Records for this exercise
▬▬▬

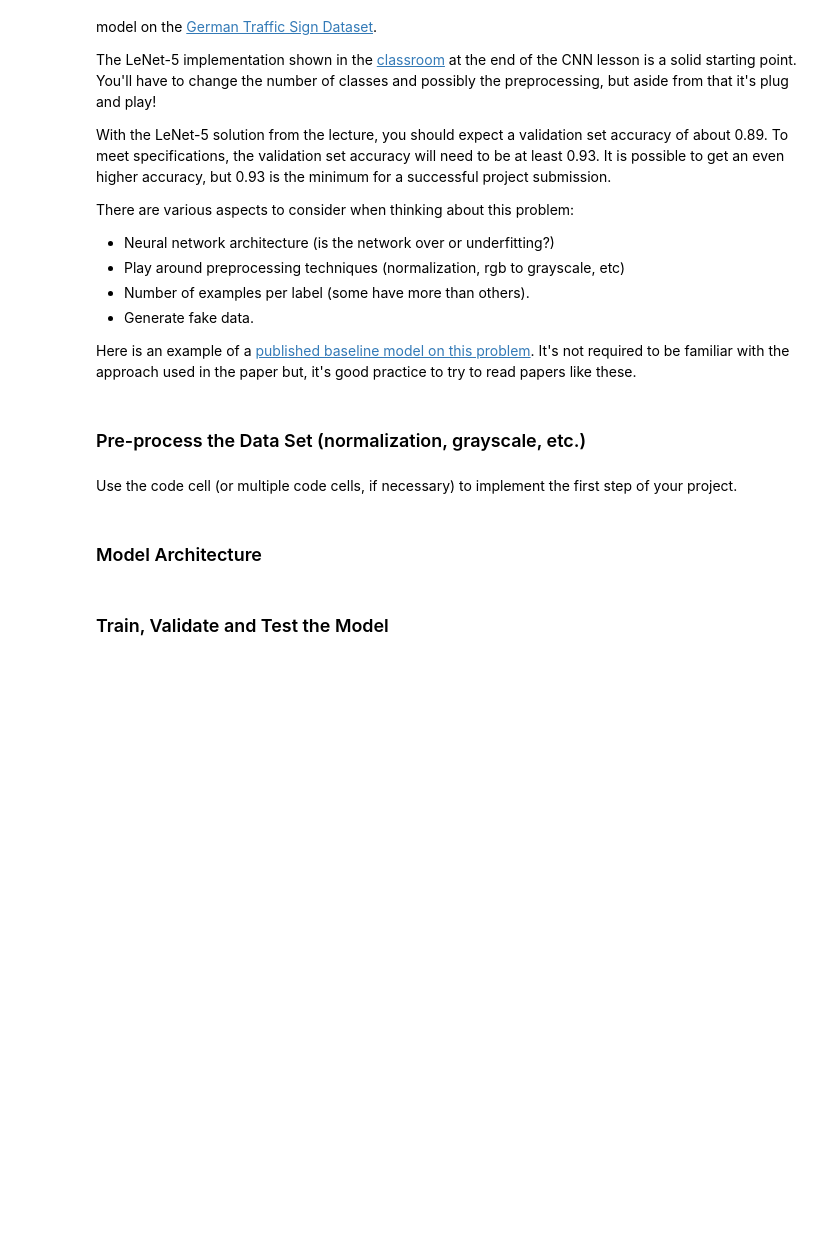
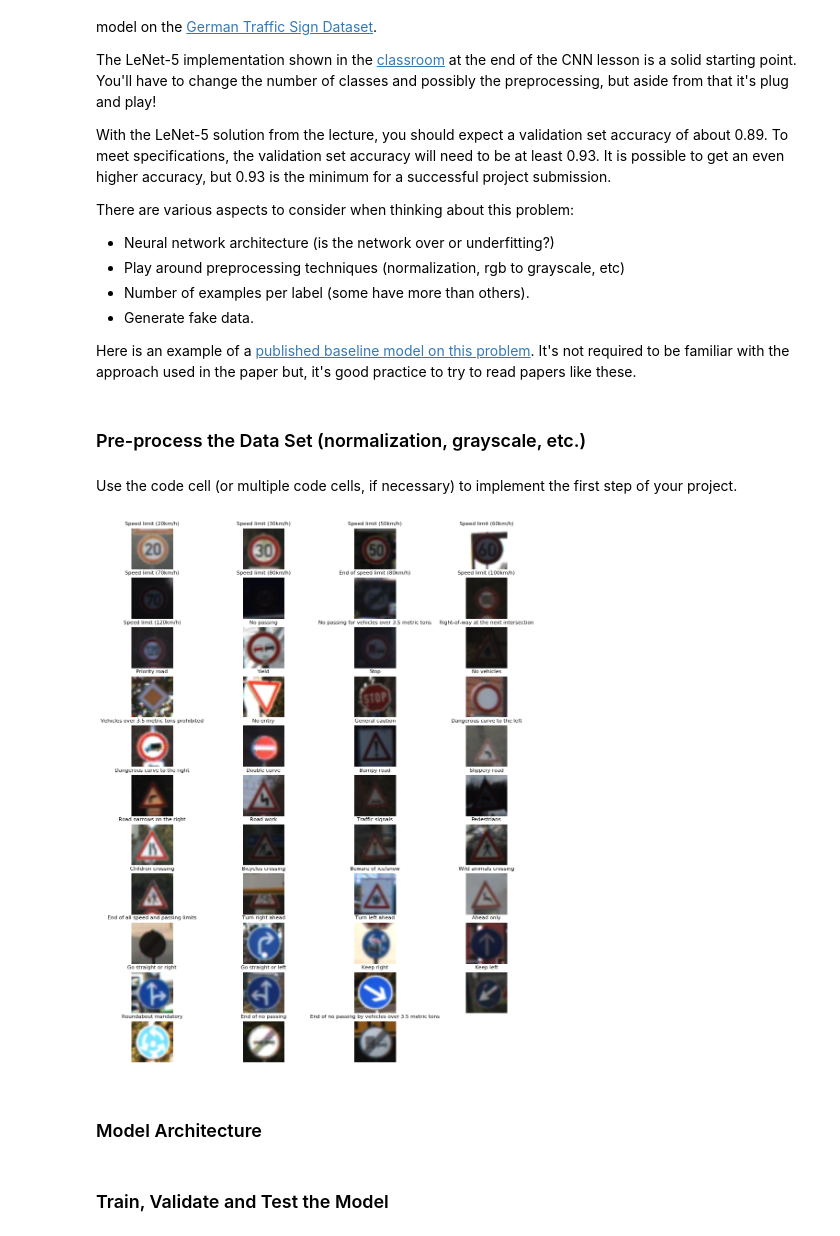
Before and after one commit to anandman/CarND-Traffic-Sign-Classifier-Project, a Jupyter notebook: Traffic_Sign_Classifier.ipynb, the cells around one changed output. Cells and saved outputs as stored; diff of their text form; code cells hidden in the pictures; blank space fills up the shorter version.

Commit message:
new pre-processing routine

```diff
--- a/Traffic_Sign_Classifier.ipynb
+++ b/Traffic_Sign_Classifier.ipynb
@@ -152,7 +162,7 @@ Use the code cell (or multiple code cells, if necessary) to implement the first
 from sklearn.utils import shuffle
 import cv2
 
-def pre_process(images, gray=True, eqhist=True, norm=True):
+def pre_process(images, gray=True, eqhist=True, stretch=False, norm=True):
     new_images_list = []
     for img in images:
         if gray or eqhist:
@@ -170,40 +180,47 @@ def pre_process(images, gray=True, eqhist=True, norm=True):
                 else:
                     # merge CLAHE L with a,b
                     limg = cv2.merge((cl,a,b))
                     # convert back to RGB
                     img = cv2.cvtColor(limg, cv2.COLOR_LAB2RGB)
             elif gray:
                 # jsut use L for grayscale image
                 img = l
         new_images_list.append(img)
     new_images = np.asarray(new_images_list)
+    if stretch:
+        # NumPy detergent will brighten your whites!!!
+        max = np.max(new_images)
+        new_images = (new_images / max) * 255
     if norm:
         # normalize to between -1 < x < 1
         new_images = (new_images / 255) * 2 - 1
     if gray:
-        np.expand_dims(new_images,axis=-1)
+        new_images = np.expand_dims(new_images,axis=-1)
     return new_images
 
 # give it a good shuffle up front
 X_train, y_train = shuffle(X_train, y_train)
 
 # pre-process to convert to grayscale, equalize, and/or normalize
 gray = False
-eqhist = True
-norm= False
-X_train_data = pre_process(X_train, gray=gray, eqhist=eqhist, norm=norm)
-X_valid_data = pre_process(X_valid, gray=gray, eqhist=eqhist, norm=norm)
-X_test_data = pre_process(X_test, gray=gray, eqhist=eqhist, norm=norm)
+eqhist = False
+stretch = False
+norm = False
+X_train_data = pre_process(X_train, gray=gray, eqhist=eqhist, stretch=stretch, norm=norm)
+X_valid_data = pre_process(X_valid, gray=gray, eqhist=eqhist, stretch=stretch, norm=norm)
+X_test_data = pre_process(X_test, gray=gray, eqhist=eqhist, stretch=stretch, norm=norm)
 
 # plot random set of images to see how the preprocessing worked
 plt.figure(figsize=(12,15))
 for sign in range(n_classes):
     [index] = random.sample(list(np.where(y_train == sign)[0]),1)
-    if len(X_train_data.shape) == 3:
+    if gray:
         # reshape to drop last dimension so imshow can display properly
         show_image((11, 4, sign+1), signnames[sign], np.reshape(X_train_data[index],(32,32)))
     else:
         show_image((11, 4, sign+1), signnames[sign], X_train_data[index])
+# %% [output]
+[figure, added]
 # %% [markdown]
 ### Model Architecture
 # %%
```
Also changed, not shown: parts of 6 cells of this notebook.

▬▬▬

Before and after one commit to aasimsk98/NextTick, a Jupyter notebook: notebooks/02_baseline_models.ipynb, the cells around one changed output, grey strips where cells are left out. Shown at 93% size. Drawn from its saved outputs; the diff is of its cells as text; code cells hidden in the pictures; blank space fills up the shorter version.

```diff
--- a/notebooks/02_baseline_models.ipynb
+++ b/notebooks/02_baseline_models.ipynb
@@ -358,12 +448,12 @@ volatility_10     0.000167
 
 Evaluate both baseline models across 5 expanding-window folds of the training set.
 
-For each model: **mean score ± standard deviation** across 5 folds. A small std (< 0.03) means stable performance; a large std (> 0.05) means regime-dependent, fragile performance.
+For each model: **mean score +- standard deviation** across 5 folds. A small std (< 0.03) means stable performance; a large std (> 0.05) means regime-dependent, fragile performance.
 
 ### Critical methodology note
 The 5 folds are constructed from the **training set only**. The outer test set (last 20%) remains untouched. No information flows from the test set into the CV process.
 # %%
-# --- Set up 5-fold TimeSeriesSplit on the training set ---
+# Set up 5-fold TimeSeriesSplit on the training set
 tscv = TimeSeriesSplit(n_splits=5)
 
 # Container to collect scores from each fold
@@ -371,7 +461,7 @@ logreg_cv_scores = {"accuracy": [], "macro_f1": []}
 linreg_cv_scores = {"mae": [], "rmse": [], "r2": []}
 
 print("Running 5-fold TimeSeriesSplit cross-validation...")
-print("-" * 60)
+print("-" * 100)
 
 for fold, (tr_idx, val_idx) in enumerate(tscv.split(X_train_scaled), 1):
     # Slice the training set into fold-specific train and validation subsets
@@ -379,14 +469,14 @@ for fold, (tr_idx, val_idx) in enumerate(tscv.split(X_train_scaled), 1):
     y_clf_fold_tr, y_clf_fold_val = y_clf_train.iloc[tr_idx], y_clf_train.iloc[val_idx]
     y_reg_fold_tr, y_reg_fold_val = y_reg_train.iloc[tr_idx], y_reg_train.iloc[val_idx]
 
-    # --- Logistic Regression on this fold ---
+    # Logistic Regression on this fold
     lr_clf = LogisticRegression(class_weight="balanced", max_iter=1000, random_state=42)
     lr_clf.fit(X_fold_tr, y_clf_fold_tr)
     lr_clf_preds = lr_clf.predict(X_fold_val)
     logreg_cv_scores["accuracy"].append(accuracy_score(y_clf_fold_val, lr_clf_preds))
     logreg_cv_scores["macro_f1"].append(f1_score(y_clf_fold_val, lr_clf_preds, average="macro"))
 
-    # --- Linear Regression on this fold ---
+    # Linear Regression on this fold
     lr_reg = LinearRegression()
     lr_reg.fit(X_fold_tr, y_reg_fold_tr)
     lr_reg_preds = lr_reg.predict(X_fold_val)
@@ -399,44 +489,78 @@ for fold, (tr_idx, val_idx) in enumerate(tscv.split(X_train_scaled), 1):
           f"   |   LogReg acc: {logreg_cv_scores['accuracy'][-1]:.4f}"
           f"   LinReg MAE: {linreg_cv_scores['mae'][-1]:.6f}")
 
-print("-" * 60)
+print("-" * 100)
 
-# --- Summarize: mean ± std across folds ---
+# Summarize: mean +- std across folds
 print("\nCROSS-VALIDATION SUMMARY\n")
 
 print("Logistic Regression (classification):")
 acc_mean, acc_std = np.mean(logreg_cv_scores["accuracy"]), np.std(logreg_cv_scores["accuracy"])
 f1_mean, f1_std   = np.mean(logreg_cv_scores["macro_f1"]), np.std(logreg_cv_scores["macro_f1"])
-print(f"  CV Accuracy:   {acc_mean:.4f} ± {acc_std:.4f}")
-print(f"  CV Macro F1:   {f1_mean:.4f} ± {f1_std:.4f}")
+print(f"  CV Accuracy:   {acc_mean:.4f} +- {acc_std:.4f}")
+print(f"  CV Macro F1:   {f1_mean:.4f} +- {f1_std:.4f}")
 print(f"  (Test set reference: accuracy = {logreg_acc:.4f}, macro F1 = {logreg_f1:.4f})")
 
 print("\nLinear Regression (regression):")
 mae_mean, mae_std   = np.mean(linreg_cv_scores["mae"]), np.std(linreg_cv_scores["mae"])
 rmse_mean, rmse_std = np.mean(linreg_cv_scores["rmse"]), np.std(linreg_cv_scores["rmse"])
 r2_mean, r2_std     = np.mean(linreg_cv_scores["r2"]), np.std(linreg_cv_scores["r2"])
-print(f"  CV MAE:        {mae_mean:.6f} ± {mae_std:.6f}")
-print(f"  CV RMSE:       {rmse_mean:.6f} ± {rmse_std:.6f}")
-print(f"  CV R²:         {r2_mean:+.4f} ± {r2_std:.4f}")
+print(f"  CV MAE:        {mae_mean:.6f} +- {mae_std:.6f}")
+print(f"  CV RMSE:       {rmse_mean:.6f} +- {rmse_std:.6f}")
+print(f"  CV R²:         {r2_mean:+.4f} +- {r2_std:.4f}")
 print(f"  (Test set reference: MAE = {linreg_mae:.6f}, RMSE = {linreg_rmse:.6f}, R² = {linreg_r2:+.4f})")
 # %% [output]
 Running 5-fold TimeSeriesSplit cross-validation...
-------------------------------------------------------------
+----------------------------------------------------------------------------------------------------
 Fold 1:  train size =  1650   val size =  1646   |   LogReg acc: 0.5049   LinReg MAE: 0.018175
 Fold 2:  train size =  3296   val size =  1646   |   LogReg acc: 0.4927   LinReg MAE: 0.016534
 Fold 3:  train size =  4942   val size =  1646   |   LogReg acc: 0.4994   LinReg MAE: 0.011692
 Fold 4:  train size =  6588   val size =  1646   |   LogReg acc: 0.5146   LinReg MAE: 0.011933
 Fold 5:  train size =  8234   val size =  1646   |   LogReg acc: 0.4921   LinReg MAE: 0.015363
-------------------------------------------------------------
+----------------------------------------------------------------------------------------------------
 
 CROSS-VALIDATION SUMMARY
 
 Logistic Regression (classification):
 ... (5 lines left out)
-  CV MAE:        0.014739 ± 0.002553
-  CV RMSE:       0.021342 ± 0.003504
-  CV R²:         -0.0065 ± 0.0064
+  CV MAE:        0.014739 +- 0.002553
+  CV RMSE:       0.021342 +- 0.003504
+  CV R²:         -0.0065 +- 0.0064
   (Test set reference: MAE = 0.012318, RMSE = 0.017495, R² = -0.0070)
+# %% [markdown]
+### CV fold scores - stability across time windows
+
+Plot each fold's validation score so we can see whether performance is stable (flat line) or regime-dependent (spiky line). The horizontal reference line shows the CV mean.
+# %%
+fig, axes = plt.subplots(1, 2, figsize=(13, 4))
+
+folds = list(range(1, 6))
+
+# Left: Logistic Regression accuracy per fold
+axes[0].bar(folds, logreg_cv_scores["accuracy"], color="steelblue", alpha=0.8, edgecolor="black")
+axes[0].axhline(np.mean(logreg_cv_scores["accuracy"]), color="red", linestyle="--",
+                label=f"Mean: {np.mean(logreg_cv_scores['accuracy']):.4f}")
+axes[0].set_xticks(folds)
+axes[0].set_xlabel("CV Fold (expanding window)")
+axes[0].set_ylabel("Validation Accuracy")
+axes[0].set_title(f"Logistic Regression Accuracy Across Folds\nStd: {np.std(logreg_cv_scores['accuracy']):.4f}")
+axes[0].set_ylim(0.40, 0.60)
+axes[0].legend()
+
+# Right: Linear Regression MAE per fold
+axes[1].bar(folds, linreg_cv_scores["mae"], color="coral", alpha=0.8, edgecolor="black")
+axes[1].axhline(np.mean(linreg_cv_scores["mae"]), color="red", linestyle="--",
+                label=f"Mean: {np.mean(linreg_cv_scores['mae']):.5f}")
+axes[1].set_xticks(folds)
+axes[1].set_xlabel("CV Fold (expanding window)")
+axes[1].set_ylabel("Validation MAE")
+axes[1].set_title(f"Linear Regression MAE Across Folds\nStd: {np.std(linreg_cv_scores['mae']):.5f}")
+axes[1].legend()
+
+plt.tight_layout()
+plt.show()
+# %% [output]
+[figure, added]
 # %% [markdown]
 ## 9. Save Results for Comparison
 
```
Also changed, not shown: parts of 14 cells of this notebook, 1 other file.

▬▬▬

How to complete this task
Above are some records. Count the lines among them with the word "True", and answer with the number only.

Written solution
4